To test this theory, researchers exposed 295 participants to four different soundscapes. These included high-traffic noise, low-traffic noise, and bird sounds. All were recorded for six minutes. After exposure to the birdsongs, participants took a number of surveys to measure mood and other mental health symptoms. Then, they completed a cognitive test to gauge their cognition.
Birdsong reduces oxidative stress
Songbirds reduce anxiety and paranoia and may represent a biologically valuable safe space. These benefits are also seen in people with mental illnesses, such as anxiety. The benefits of birdsong are likely to be related to the reduction of oxidative stress and the increase in antioxidant defense.

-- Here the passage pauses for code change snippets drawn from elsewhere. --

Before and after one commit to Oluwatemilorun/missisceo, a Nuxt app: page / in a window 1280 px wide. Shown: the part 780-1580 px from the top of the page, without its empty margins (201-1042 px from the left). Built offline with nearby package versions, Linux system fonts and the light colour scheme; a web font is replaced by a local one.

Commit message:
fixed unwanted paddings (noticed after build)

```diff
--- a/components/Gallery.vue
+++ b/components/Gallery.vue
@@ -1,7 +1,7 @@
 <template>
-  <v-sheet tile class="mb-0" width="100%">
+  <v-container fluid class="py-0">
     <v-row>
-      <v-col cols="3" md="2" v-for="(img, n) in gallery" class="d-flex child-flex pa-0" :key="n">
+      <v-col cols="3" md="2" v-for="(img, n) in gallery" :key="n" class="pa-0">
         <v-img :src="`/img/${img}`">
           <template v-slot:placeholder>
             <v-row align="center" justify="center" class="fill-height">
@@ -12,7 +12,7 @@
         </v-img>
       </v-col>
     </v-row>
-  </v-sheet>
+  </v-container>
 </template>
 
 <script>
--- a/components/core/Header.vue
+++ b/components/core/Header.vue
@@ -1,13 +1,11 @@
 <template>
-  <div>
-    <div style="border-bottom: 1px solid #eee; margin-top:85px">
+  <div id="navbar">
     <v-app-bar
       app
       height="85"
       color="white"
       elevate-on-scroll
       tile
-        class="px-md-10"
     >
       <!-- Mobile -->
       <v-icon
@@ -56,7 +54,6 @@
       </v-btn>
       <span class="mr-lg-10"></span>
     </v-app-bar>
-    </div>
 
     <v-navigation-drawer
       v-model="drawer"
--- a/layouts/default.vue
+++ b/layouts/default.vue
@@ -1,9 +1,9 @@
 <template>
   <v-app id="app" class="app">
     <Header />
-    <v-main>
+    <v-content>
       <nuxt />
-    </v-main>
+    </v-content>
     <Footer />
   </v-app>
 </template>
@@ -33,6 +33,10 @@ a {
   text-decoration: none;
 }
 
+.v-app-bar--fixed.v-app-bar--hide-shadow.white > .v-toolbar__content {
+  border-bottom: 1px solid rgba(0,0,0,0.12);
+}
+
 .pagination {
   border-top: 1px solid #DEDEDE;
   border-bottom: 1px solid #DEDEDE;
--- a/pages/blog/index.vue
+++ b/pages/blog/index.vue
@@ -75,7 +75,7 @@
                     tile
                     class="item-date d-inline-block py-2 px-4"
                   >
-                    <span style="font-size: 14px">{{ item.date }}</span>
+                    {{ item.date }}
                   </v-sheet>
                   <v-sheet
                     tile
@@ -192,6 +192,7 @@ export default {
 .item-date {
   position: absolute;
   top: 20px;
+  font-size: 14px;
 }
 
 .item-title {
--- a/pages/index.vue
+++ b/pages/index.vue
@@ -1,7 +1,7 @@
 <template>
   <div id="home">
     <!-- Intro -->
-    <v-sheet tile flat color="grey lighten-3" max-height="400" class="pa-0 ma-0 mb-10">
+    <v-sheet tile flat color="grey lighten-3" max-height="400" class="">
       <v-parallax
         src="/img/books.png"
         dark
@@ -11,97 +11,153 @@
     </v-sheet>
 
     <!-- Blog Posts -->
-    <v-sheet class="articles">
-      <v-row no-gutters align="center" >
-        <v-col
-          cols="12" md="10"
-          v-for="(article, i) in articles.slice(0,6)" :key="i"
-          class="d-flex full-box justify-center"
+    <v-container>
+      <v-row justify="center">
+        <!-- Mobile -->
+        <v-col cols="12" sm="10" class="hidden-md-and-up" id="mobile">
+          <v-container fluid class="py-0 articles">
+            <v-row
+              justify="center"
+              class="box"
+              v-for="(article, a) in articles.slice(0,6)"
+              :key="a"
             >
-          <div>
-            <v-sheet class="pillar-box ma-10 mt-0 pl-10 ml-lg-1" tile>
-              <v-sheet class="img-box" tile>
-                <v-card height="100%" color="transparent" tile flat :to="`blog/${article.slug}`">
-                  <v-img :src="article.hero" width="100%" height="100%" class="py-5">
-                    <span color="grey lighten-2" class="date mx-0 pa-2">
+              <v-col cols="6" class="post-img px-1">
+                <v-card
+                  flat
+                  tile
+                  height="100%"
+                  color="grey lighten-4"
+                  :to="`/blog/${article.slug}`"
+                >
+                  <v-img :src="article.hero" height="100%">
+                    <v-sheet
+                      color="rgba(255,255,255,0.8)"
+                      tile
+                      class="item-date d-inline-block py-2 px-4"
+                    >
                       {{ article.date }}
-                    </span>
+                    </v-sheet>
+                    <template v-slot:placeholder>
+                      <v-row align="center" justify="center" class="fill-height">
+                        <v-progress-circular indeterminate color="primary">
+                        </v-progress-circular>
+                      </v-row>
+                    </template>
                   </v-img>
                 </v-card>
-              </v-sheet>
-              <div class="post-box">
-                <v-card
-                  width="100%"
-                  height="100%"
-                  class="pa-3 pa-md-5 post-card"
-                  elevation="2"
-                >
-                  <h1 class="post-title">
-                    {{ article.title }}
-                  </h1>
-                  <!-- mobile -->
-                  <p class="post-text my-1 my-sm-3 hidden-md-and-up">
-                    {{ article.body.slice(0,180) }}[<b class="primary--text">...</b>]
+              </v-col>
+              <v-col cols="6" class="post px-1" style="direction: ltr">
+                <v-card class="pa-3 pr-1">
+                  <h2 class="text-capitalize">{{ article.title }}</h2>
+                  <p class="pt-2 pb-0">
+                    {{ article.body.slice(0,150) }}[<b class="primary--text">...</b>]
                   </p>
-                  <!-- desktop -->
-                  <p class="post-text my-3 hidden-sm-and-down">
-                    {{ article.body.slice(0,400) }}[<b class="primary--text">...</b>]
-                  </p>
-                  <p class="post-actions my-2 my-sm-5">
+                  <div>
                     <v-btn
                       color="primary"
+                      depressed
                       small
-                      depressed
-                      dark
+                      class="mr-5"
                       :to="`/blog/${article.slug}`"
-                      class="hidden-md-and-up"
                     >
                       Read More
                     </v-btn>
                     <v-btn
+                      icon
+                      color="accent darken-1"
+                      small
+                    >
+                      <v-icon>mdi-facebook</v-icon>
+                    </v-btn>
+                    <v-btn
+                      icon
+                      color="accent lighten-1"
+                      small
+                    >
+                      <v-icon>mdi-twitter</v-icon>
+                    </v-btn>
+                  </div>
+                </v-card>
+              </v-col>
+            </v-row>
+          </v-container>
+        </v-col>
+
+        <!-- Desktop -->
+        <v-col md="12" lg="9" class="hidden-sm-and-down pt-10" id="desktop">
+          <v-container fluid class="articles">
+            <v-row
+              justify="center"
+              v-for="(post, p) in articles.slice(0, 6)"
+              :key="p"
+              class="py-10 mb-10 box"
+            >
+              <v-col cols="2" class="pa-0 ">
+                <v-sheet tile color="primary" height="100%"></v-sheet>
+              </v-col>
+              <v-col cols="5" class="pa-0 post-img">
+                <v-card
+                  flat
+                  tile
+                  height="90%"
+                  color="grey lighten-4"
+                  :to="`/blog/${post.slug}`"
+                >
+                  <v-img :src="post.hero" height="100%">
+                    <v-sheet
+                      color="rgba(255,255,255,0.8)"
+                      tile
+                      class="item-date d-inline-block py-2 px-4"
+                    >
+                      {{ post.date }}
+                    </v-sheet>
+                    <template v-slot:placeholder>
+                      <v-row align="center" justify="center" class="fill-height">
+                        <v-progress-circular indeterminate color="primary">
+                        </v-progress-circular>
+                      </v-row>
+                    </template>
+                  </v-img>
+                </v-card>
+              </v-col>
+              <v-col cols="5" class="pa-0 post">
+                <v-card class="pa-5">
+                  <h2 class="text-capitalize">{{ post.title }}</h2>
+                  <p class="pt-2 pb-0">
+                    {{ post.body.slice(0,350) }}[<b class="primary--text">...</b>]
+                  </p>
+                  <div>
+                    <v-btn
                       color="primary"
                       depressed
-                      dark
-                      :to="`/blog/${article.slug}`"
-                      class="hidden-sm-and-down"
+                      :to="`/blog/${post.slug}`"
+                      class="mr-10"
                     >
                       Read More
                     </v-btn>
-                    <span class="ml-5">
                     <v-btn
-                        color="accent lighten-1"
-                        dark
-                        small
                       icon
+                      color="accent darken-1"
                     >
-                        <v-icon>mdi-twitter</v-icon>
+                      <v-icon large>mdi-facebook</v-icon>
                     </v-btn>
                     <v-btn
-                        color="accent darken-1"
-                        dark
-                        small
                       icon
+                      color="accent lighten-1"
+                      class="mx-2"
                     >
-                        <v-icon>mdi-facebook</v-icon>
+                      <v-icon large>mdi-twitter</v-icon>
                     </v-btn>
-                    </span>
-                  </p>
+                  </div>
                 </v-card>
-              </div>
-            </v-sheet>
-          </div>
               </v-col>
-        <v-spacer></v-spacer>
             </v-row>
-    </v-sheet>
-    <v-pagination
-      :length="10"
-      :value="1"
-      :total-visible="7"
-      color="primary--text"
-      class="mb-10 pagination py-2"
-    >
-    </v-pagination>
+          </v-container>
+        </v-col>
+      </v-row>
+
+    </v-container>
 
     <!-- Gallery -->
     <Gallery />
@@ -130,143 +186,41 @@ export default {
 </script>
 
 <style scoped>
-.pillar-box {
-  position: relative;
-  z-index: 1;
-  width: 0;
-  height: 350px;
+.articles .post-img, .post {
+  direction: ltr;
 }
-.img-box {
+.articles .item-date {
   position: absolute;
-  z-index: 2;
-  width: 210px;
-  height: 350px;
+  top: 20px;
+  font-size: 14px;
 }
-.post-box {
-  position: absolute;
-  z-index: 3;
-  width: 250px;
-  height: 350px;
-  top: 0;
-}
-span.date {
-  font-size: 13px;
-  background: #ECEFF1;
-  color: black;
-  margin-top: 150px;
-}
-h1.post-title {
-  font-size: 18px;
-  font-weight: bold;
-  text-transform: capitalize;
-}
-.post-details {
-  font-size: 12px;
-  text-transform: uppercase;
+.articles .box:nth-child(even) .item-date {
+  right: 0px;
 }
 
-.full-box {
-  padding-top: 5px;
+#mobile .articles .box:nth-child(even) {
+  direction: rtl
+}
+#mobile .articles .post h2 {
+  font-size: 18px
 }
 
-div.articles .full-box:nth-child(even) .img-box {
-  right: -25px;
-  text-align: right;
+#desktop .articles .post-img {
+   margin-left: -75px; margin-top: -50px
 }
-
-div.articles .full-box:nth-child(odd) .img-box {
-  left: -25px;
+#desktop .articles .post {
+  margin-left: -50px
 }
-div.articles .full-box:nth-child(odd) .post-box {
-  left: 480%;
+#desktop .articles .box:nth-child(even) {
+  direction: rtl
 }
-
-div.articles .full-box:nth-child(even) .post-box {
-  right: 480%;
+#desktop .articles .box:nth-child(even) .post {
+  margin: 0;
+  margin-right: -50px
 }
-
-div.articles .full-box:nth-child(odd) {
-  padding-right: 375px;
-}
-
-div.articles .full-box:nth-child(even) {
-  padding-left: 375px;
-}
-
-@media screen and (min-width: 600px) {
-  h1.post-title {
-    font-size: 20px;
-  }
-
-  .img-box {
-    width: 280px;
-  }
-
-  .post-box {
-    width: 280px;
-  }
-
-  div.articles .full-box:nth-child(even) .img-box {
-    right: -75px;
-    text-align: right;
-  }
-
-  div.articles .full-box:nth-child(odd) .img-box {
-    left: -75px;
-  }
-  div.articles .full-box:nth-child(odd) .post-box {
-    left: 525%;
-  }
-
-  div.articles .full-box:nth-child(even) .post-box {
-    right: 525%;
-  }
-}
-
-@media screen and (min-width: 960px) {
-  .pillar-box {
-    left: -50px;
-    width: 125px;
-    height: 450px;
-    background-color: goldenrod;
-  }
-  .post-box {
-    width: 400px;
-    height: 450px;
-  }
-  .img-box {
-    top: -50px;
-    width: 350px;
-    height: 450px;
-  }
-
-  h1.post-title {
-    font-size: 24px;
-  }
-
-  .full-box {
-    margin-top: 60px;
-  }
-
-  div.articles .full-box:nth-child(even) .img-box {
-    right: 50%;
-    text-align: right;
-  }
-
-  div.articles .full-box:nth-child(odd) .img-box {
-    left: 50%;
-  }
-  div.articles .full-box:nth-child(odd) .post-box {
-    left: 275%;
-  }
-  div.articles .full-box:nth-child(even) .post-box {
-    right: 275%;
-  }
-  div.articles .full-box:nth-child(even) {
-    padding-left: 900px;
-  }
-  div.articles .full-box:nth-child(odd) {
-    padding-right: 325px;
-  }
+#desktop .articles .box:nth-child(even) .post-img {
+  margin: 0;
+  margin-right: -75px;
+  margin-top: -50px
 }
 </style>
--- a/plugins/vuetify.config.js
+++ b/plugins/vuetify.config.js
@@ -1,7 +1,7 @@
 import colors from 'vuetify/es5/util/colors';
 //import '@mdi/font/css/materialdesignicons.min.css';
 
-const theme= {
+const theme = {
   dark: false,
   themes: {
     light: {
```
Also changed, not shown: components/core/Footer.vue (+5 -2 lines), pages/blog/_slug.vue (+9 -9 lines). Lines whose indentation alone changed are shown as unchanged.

Singing is an activity that requires a high metabolic rate. It can also raise the levels of ROS. This activity is costly in terms of oxidative stress. However, it may be important to differentiate the costs incurred from song activity from limitations imposed by oxidative stress.
In order to determine the underlying cause of oxidative stress, it is important to perform experimental manipulations of song rate. Although a handful of studies have investigated the effects of birdsong on oxidative status, more research is needed.
Longitudinal associations between seeing or hearing birds and mental wellbeing
A recent study at King’s College London found that sighting or hearing birds boosts our mental well-being. The effect is pronounced, at least in the short term. In fact, researchers found that the average score on a mental wellbeing test increased by more than half a point. They also discovered that the effect was non-existent in the absence of actual bird sightings.
Other studies have explored the same topic. However, the links between birds and mental health are still tenuous. As such, the findings from the King’s study are of particular interest.
The main takeaway is that while some benefits last for hours, days or even weeks, many of the aforementioned effects may be short-lived. Nonetheless, the positive effect of bird encounters remains intact.
Methodological limitations of studies
The mental health benefits of birdlife have been poorly understood in previous studies. However, there is now a better understanding of the role that birds and green spaces play in improving people’s mental health. This knowledge can be applied to improve mental healthcare policies. It also has implications for environmental protection and wildlife conservation.
The main objective of the study was to explore the link between birdlife and mental wellbeing. To achieve this, the research sample was asked to use a smartphone application – the Urban Mind – to perform ecological momentary assessment (EMA). Using this method, researchers collected 26,856 ecological momentary assessments (EMAs) over a 42-month period.